Image from koen smilde

6 insider secrets for securing a Dutch mortgage

Housing prices in Amsterdam may be on the rise, but mortgage rates are lower than ever. We spoke with industry expert Henk Jansen, founder of Expat Mortgages, to find out his tips for securing a mortgage and buying your dream home in the Netherlands.

Article provided by Expat Mortgages, an IN Amsterdam partner.

The mortgage on a house is a large personal investment - life’s biggest for a lot of people - and it can be daunting to sort out the details in a foreign language outside of your home country. Luckily, in Amsterdam there are lots of services and systems to make things easier. We spoke to Henk Jansen, founder of Expat Mortgages, to find out what steps to take to streamline the process. “If I had to sign something that important in a language I couldn’t understand, I would be terrified,” said Jansen. “That’s why we take our clients by the hand and support them until they live in their new home. And even after that. We’re with them through the whole journey of being a homeowner.” So how do you make that journey as smooth as possible?

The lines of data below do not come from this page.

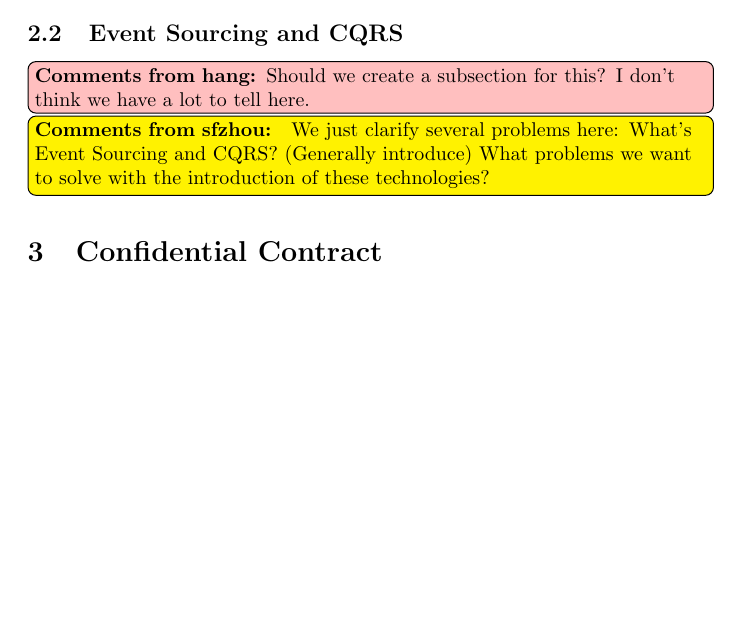
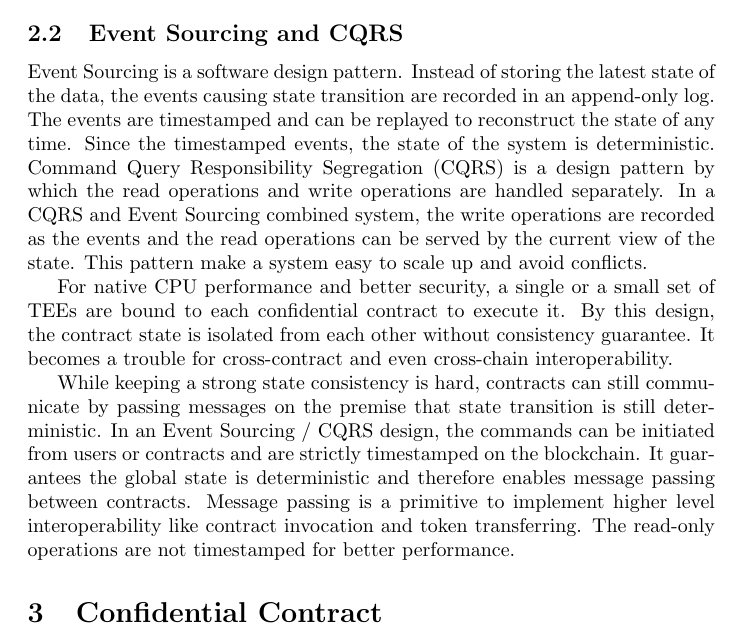
Before and after one commit to libra-china-org/Whitepaper, a LaTeX document (src/phala-paper.tex, which reads src/tex/2-background.tex): part of page 3 of 16 before the commit and part of page 3 of 17 after it, cut so that both start at the same text, the shorter picture padded with empty space. Compiled offline with pdfLaTeX.

Commit message:
Add Event Sourcing / CQRS

```diff
--- a/src/tex/2-background.tex
+++ b/src/tex/2-background.tex
@@ -21,10 +21,8 @@ Intel SGX and the Remote Attestation protocol is the foundation of confidential
 
 \subsection{Event Sourcing and CQRS}
 
-% Event Sourcing means we use the blockchain to record events (tx) to retain their order.
-% CQRS means the commands (write ops) are put into the blockchain but the queries (read ops) can be made by runtime directly, improving the scalability of the contracts.
+Event Sourcing is a software design pattern. Instead of storing the latest state of the data, the events causing state transition are recorded in an append-only log. The events are timestamped and can be replayed to reconstruct the state of any time. Since the timestamped events, the state of the system is deterministic. Command Query Responsibility Segregation (CQRS) is a design pattern by which the read operations and write operations are handled separately. In a CQRS and Event Sourcing combined system, the write operations are recorded as the events and the read operations can be served by the current view of the state. This pattern make a system easy to scale up and avoid conflicts.
 
-\hang{Should we create a subsection for this? I don't think we have a lot to tell here.}
-\zhou{
-    We just clarify several problems here: What's Event Sourcing and CQRS? (Generally introduce) What problems we want to solve with the introduction of these technologies?
-}
+For native CPU performance and better security, a single or a small set of TEEs are bound to each confidential contract to execute it. By this design, the contract state is isolated from each other without consistency guarantee. It becomes a trouble for cross-contract and even cross-chain interoperability.
+
+While keeping a strong state consistency is hard, contracts can still communicate by passing messages on the premise that state transition is still deterministic. In an Event Sourcing / CQRS design, the commands can be initiated from users or contracts and are strictly timestamped on the blockchain. It guarantees the global state is deterministic and therefore enables message passing between contracts. Message passing is a primitive to implement higher level interoperability like contract invocation and token transferring. The read-only operations are not timestamped for better performance.
```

Start with a baseline understanding of the Dutch mortgage system

Insider tip: Attend a free seminar aimed at internationals such as those hosted by Expat Mortgages where you can meet with estate agents, mortgage advisors, notaries and tax lawyers. Ask your questions and get a free personalised consultation. “There is no commitment at these events,” says Jansen. “We really just want people to be prepared and informed, even if they end up using one of our competitors.”

Find out if you qualify for a mortgage

You’ll need a Dutch BSN number, a local bank account, a Dutch address and taxable income. Beyond that, the Netherlands helps people in a wide range of different circumstances buy homes here. Your mortgage broker can work with you to figure out if you are a good candidate for a local mortgage.

Insider tip: Make sure your credit meets the guidelines by checking BKR

Know your price range

If you use a mortgage agent, they’ll give you an official quote so you can narrow your search to houses you can afford. This is the moment to make a “need to have” and “nice to have” list, before you are caught up in the excitement and emotions of actually viewing houses. 

Insider tip: Wondering what income you need to qualify for a €400,000 house, for example? You can get a ballpark budget based on your income through this online tool.

Use a buying agent

Mortgage agents sort out the financial aspects of buying a home — finding a bank that will give you the loan; negotiating the best possible mortgage terms; making sure the mortgage has clauses, provisions and policies that protect your investment; and after-sale care — but they don’t help with finding the house and negotiating the sale. For that, you’ll need a buying agent, which usually costs 1-2% of the house price. You could try to handle this process on your own, but you are much more likely to get the house you want if you use a local agent who has relationships with the selling agents. 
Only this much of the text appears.